Available data START

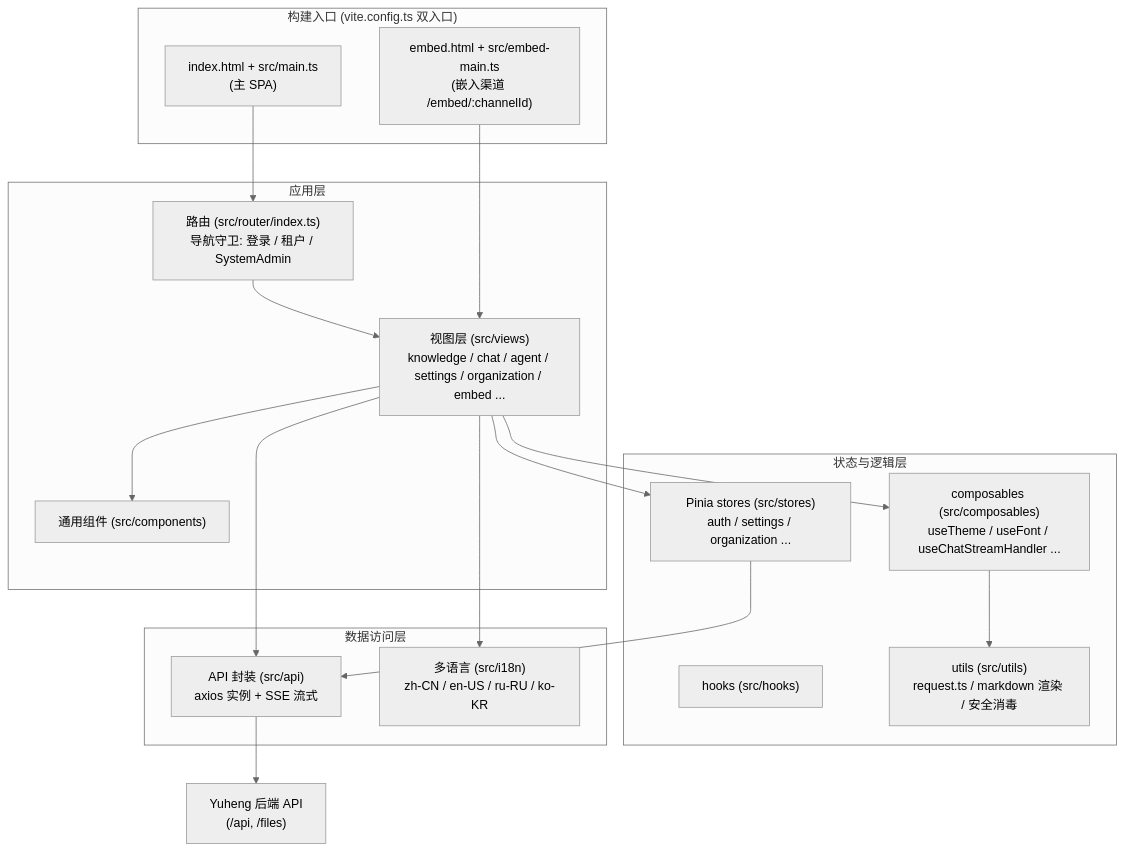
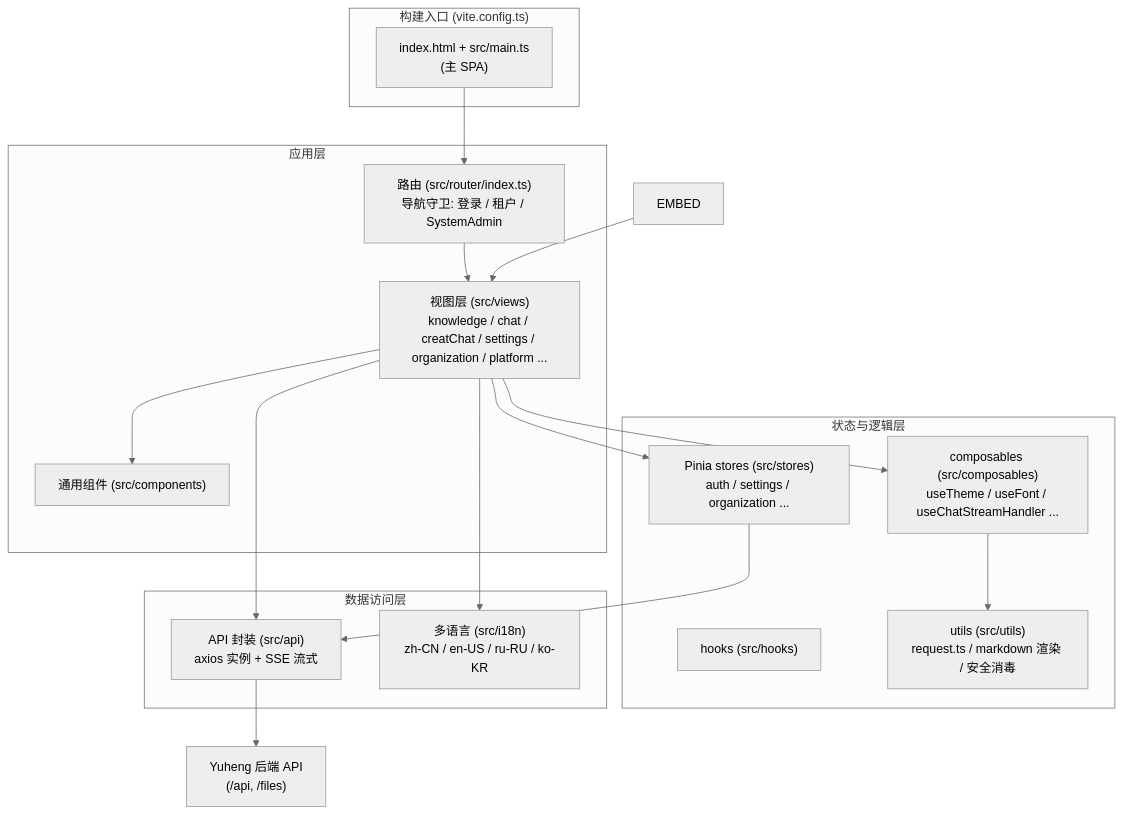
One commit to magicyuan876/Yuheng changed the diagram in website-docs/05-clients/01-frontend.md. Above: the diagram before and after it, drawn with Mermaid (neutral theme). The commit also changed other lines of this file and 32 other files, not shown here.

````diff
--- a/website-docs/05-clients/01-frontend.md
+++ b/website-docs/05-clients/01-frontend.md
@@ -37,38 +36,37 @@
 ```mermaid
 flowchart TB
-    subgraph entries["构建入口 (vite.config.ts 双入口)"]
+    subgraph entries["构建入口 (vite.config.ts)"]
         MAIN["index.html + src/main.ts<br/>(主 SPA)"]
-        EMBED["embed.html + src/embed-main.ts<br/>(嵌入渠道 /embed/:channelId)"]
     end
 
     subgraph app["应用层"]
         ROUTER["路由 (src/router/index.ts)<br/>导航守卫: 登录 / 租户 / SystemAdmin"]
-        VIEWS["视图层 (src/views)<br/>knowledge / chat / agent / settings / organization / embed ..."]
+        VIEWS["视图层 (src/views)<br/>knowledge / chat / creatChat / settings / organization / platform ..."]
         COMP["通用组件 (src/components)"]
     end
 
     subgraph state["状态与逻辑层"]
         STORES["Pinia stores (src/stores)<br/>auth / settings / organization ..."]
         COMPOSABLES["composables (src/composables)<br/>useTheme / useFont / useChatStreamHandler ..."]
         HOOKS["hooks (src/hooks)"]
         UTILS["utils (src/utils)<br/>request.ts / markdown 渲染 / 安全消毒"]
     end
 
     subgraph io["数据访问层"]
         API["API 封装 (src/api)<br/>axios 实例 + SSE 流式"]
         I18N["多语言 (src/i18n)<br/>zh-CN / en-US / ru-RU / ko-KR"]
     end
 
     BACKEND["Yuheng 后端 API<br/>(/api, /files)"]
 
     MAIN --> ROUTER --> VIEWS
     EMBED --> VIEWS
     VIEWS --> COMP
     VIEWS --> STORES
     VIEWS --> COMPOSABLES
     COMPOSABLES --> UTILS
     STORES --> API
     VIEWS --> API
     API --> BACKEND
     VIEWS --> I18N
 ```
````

Available data END

Leave the pictures out, then print every entry exactly as it reads.

Output of the task:
One commit to magicyuan876/Yuheng changed the diagram in website-docs/05-clients/01-frontend.md. Above: the diagram before and after it, drawn with Mermaid (neutral theme). The commit also changed other lines of this file and 32 other files, not shown here.

````diff
--- a/website-docs/05-clients/01-frontend.md
+++ b/website-docs/05-clients/01-frontend.md
@@ -37,38 +36,37 @@
 ```mermaid
 flowchart TB
-    subgraph entries["构建入口 (vite.config.ts 双入口)"]
+    subgraph entries["构建入口 (vite.config.ts)"]
         MAIN["index.html + src/main.ts<br/>(主 SPA)"]
-        EMBED["embed.html + src/embed-main.ts<br/>(嵌入渠道 /embed/:channelId)"]
     end
 
     subgraph app["应用层"]
         ROUTER["路由 (src/router/index.ts)<br/>导航守卫: 登录 / 租户 / SystemAdmin"]
-        VIEWS["视图层 (src/views)<br/>knowledge / chat / agent / settings / organization / embed ..."]
+        VIEWS["视图层 (src/views)<br/>knowledge / chat / creatChat / settings / organization / platform ..."]
         COMP["通用组件 (src/components)"]
     end
 
     subgraph state["状态与逻辑层"]
         STORES["Pinia stores (src/stores)<br/>auth / settings / organization ..."]
         COMPOSABLES["composables (src/composables)<br/>useTheme / useFont / useChatStreamHandler ..."]
         HOOKS["hooks (src/hooks)"]
         UTILS["utils (src/utils)<br/>request.ts / markdown 渲染 / 安全消毒"]
     end
 
     subgraph io["数据访问层"]
         API["API 封装 (src/api)<br/>axios 实例 + SSE 流式"]
         I18N["多语言 (src/i18n)<br/>zh-CN / en-US / ru-RU / ko-KR"]
     end
 
     BACKEND["Yuheng 后端 API<br/>(/api, /files)"]
 
     MAIN --> ROUTER --> VIEWS
     EMBED --> VIEWS
     VIEWS --> COMP
     VIEWS --> STORES
     VIEWS --> COMPOSABLES
     COMPOSABLES --> UTILS
     STORES --> API
     VIEWS --> API
     API --> BACKEND
     VIEWS --> I18N
 ```
````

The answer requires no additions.